## TASK DIRECTIONS
In the data that follows, count the lines in which the word "return" occurs, and report that figure alone.

*** TASK MATERIAL

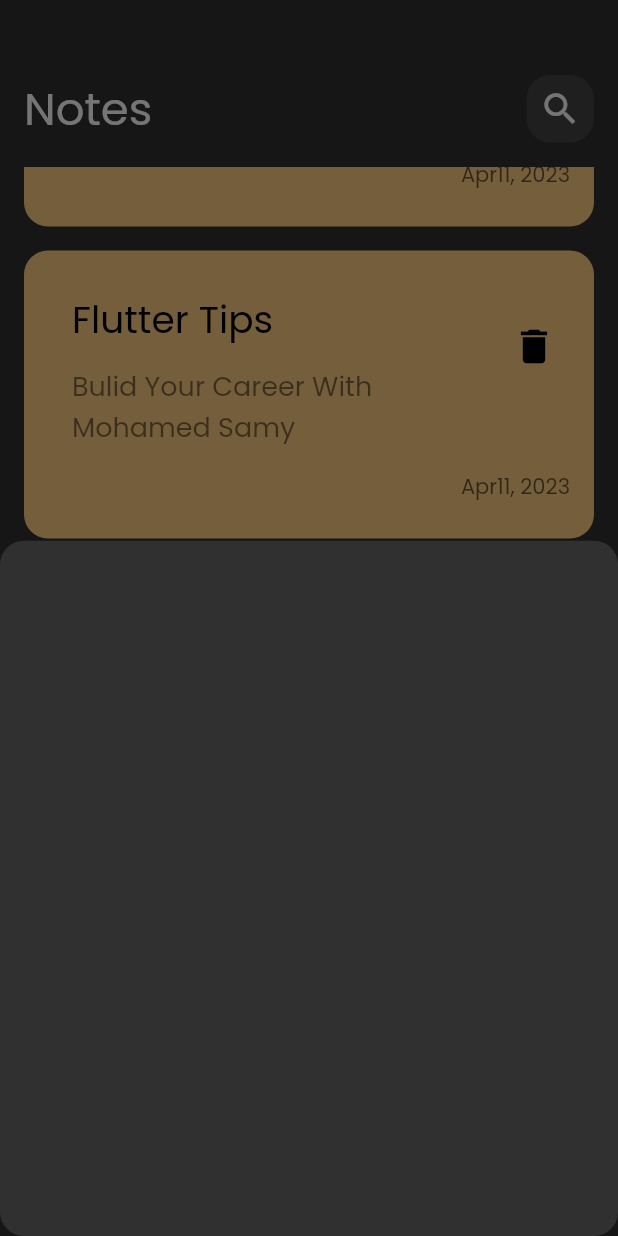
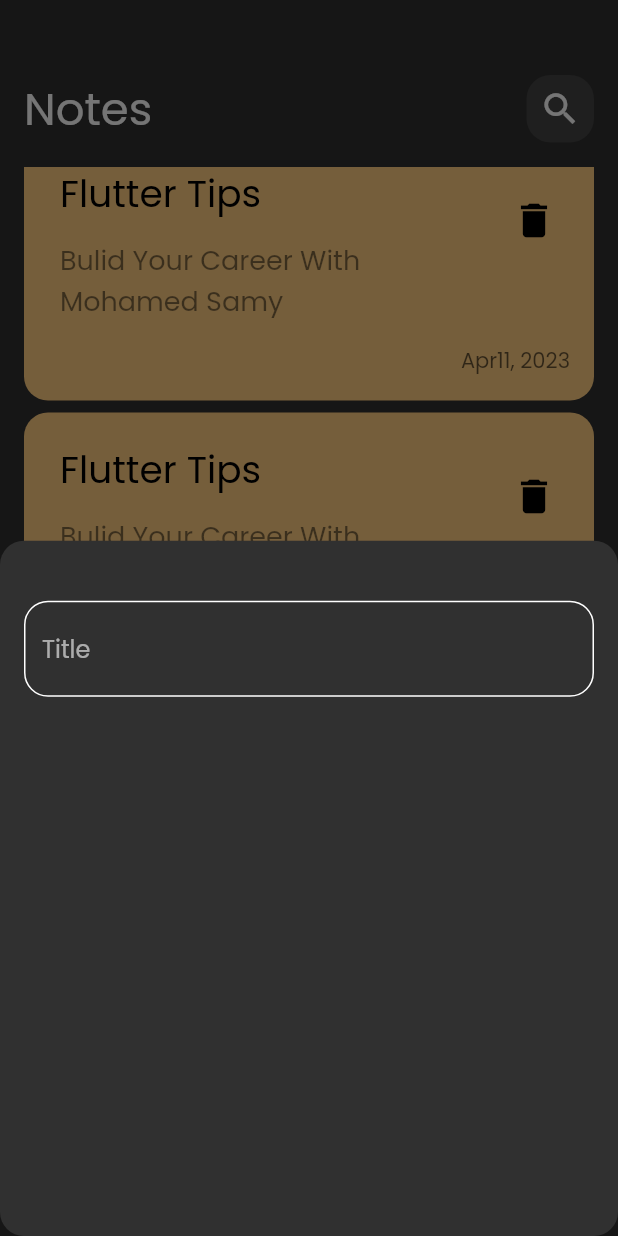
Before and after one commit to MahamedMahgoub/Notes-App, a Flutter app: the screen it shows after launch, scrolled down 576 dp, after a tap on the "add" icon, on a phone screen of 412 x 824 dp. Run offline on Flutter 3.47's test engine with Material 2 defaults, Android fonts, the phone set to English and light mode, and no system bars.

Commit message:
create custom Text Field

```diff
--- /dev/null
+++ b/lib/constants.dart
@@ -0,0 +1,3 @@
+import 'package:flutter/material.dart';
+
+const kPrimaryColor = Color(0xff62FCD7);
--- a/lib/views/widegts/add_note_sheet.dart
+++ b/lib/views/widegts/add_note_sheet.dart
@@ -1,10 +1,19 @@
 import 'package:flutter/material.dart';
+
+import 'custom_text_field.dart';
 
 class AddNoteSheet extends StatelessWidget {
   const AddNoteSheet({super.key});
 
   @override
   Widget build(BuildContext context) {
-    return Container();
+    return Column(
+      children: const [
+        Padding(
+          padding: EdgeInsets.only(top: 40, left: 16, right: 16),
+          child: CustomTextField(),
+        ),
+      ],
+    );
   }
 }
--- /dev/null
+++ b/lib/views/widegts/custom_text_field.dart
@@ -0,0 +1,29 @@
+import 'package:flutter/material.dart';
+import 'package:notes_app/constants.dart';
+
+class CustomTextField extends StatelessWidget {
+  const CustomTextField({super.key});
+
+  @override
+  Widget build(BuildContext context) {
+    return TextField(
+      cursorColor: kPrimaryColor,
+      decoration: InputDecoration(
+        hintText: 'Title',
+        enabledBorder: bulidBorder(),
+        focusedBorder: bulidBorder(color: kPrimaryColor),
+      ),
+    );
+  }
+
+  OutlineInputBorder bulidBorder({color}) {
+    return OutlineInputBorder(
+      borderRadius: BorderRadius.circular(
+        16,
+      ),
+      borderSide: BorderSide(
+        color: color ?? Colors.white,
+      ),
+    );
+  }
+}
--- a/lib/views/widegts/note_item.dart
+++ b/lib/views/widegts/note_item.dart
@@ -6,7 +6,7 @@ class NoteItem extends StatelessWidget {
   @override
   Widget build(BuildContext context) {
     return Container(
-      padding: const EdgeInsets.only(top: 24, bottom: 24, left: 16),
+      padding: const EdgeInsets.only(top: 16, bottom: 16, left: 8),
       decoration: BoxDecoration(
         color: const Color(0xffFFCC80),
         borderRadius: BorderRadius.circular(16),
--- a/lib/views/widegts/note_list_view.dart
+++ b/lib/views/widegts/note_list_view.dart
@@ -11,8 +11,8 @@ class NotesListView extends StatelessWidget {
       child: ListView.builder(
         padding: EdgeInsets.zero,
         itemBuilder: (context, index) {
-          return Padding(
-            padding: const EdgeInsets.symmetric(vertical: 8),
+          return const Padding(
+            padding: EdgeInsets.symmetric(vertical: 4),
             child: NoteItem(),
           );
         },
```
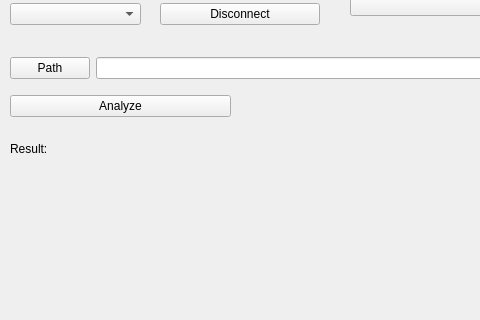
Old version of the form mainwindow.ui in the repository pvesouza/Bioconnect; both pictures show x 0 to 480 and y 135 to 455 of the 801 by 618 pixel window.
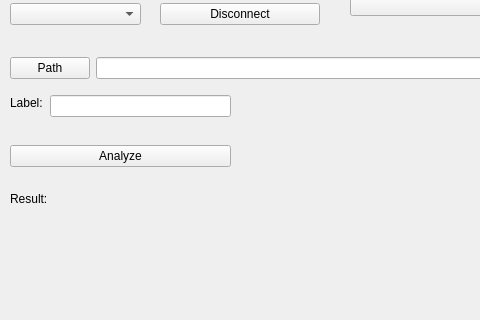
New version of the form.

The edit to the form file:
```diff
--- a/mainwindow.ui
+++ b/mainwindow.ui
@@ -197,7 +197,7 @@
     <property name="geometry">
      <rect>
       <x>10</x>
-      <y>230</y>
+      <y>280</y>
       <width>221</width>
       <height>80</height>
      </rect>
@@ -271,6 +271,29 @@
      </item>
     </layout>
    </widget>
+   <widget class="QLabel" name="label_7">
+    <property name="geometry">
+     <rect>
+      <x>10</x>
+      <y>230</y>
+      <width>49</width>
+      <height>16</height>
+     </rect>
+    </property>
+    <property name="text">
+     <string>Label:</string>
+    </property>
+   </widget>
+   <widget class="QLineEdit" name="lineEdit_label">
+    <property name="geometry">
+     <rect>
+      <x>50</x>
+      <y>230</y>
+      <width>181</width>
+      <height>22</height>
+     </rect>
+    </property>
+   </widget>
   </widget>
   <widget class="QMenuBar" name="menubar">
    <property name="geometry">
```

******

## WRITTEN SOLUTION
7